| TASK DESCRIPTION |
Scan the material below for lines with the string "data". State how many there are and nothing else.

| SUPPLIED RECORDS |
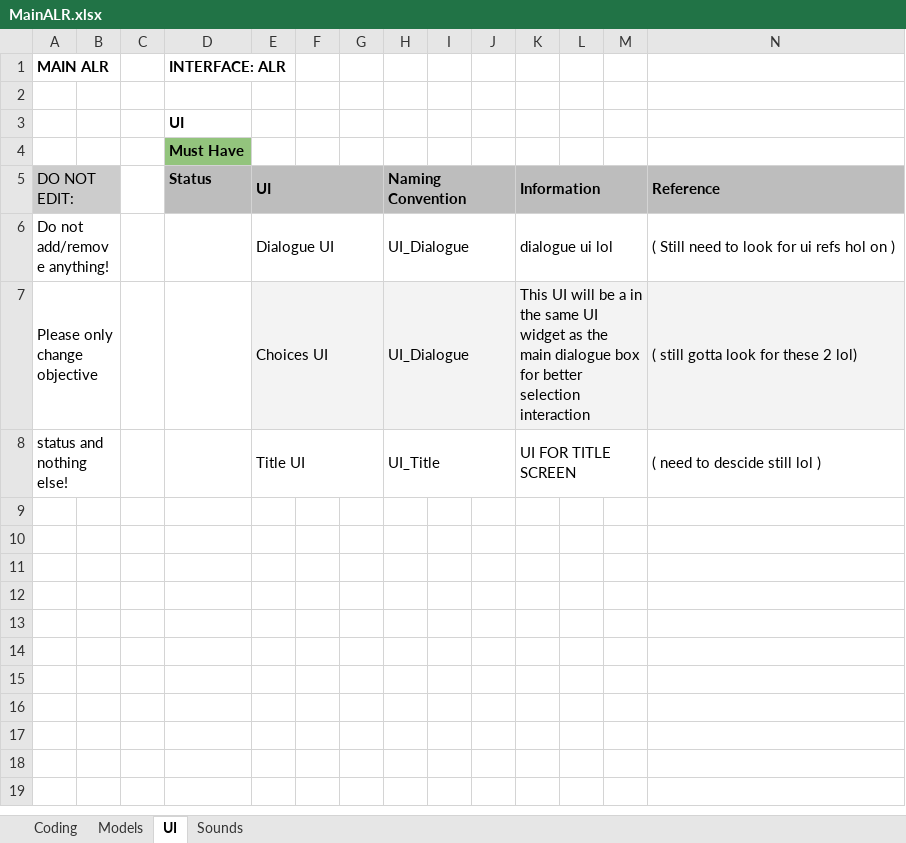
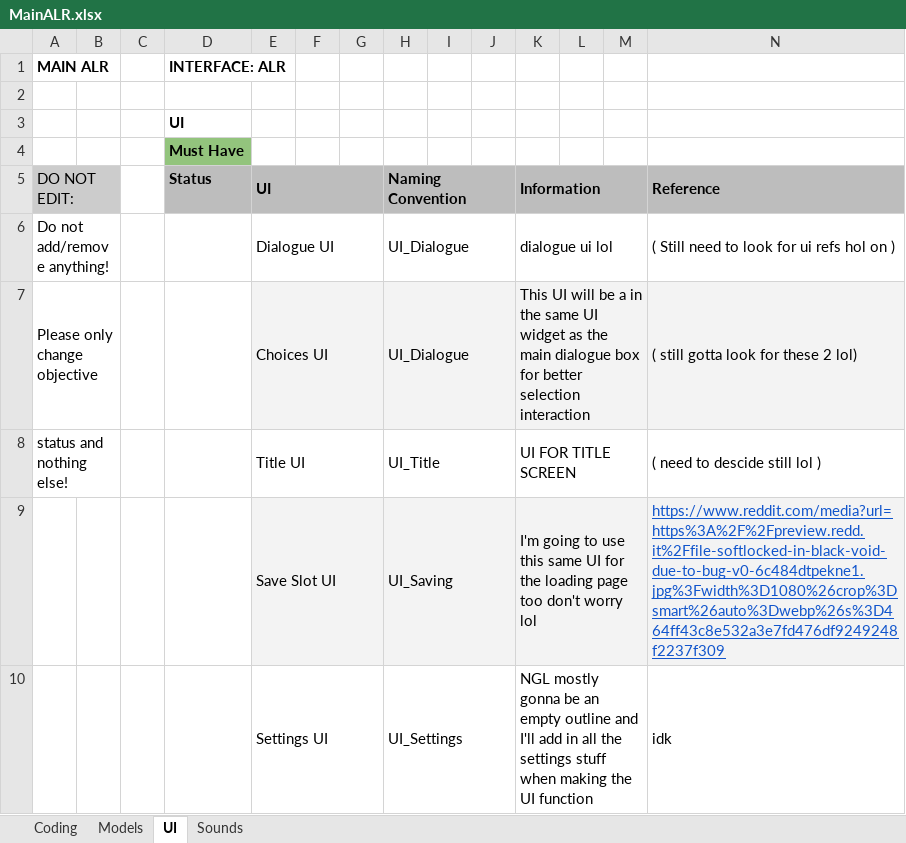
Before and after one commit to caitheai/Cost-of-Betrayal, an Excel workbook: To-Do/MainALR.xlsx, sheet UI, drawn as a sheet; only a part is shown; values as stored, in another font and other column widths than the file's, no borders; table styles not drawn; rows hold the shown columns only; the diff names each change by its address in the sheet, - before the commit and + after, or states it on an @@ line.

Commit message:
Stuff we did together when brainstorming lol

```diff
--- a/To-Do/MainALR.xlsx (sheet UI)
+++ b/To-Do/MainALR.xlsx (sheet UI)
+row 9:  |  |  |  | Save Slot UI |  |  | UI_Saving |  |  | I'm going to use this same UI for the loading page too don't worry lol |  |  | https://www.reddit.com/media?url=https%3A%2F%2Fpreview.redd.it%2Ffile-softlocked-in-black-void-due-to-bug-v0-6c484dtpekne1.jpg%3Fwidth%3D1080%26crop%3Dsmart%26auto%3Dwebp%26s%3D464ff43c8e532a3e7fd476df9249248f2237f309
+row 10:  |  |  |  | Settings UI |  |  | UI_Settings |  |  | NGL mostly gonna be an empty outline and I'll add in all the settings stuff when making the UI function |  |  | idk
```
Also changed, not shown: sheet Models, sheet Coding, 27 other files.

==

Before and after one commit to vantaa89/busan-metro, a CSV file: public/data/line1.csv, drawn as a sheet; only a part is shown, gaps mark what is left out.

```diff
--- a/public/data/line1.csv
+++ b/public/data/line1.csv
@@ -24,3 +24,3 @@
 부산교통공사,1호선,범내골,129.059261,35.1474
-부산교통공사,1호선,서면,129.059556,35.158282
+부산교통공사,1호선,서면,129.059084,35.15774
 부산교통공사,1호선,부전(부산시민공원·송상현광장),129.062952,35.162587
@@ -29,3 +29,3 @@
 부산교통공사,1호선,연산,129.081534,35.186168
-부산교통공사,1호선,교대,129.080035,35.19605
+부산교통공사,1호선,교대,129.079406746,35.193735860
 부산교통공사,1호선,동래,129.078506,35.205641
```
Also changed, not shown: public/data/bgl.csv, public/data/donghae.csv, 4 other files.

--

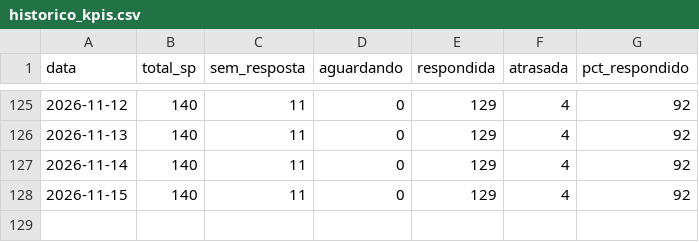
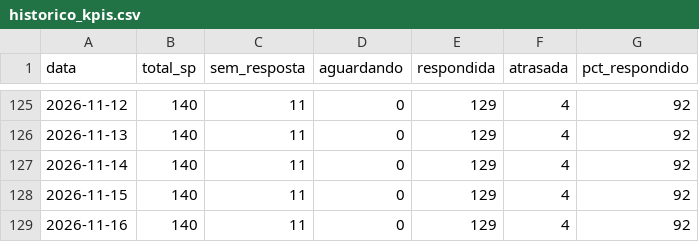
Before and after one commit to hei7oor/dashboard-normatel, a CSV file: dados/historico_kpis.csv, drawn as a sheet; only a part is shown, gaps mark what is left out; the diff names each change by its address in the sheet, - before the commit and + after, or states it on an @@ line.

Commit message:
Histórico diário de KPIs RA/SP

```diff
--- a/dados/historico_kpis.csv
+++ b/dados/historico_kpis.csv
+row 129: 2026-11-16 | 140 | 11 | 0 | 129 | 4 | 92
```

| EXERCISE RESPONSE |
4